(Excerpts from a dataset)

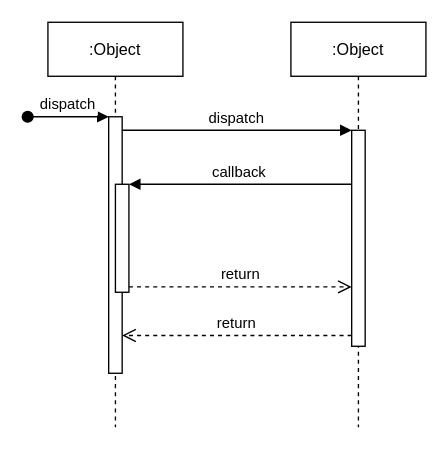
This is Untitled Diagram.drawio from satrioaw/sipas, a draw.io file, before an edit. Source tidied: cells renumbered, new cells numbered last; positions are measured from the earlier drawing's top-left corner, leaving out a move shared by most shapes. Both pictures are drawn from the tidied source at 135%, with x=0, y=0 at pixel (27, 22).
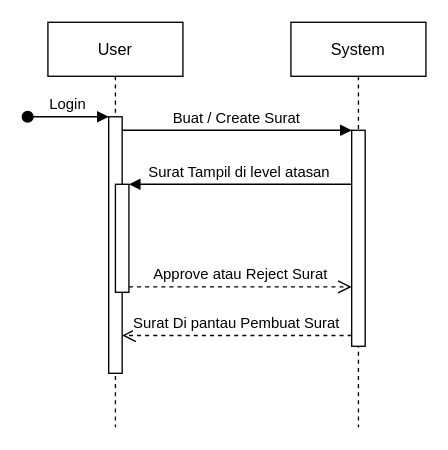
The same diagram, later.

What changed in the source:
```diff
@@
 <mxGraphModel>
   <root>
     <mxCell id="0" />
     <mxCell id="1" parent="0" />
-    <mxCell id="2" value=":Object" style="shape=umlLifeline;perimeter=lifelinePerimeter;rounded=0;shadow=0;strokeWidth=1;" parent="1" vertex="1">
+    <mxCell id="2" value="User" style="shape=umlLifeline;perimeter=lifelinePerimeter;rounded=0;shadow=0;strokeWidth=1;" parent="1" vertex="1">
       <mxGeometry x="15" width="100" height="300" as="geometry" />
     </mxCell>
     <mxCell id="3" style="points=[];perimeter=orthogonalPerimeter;rounded=0;shadow=0;strokeWidth=1;" parent="2" vertex="1">
       <mxGeometry x="45" y="70" width="10" height="190" as="geometry" />
     </mxCell>
-    <mxCell id="4" value="dispatch" style="verticalAlign=bottom;startArrow=oval;endArrow=block;startSize=8;shadow=0;strokeWidth=1;" parent="2" edge="1" target="3">
+    <mxCell id="4" value="Login" style="verticalAlign=bottom;startArrow=oval;endArrow=block;startSize=8;shadow=0;strokeWidth=1;" parent="2" edge="1" target="3">
       <mxGeometry relative="1" as="geometry">
         <mxPoint x="-15" y="70" as="sourcePoint" />
       </mxGeometry>
     </mxCell>
     <mxCell id="5" style="points=[];perimeter=orthogonalPerimeter;rounded=0;shadow=0;strokeWidth=1;" parent="2" vertex="1">
       <mxGeometry x="50" y="120" width="10" height="80" as="geometry" />
     </mxCell>
-    <mxCell id="6" value=":Object" style="shape=umlLifeline;perimeter=lifelinePerimeter;rounded=0;shadow=0;strokeWidth=1;" parent="1" vertex="1">
+    <mxCell id="6" value="System" style="shape=umlLifeline;perimeter=lifelinePerimeter;rounded=0;shadow=0;strokeWidth=1;" parent="1" vertex="1">
       <mxGeometry x="195" width="100" height="300" as="geometry" />
     </mxCell>
     <mxCell id="7" style="points=[];perimeter=orthogonalPerimeter;rounded=0;shadow=0;strokeWidth=1;" parent="6" vertex="1">
       <mxGeometry x="45" y="80" width="10" height="160" as="geometry" />
     </mxCell>
-    <mxCell id="8" value="return" style="verticalAlign=bottom;endArrow=open;dashed=1;endSize=8;exitX=0;exitY=0.95;shadow=0;strokeWidth=1;" parent="1" edge="1" source="7" target="3">
+    <mxCell id="8" value="Surat Di pantau Pembuat Surat" style="verticalAlign=bottom;endArrow=open;dashed=1;endSize=8;exitX=0;exitY=0.95;shadow=0;strokeWidth=1;" parent="1" edge="1" source="7" target="3">
       <mxGeometry relative="1" as="geometry" />
     </mxCell>
-    <mxCell id="9" value="dispatch" style="verticalAlign=bottom;endArrow=block;entryX=0;entryY=0;shadow=0;strokeWidth=1;" parent="1" edge="1" source="3" target="7">
+    <mxCell id="9" value="Buat / Create Surat" style="verticalAlign=bottom;endArrow=block;entryX=0;entryY=0;shadow=0;strokeWidth=1;" parent="1" edge="1" source="3" target="7">
       <mxGeometry relative="1" as="geometry" />
     </mxCell>
-    <mxCell id="10" value="callback" style="verticalAlign=bottom;endArrow=block;entryX=1;entryY=0;shadow=0;strokeWidth=1;" parent="1" edge="1" source="7" target="5">
+    <mxCell id="10" value="Surat Tampil di level atasan" style="verticalAlign=bottom;endArrow=block;entryX=1;entryY=0;shadow=0;strokeWidth=1;" parent="1" edge="1" source="7" target="5">
       <mxGeometry relative="1" as="geometry" />
     </mxCell>
-    <mxCell id="11" value="return" style="verticalAlign=bottom;endArrow=open;dashed=1;endSize=8;exitX=1;exitY=0.95;shadow=0;strokeWidth=1;" parent="1" edge="1" source="5" target="7">
+    <mxCell id="11" value="Approve atau Reject Surat" style="verticalAlign=bottom;endArrow=open;dashed=1;endSize=8;exitX=1;exitY=0.95;shadow=0;strokeWidth=1;" parent="1" edge="1" source="5" target="7">
       <mxGeometry relative="1" as="geometry" />
     </mxCell>
   </root>
 </mxGraphModel>
```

Exercise | Whenever the string "points" shows up in a line above, copy that line.

Result |
     <mxCell id="3" style="points=[];perimeter=orthogonalPerimeter;rounded=0;shadow=0;strokeWidth=1;" parent="2" vertex="1">
     <mxCell id="5" style="points=[];perimeter=orthogonalPerimeter;rounded=0;shadow=0;strokeWidth=1;" parent="2" vertex="1">
     <mxCell id="7" style="points=[];perimeter=orthogonalPerimeter;rounded=0;shadow=0;strokeWidth=1;" parent="6" vertex="1">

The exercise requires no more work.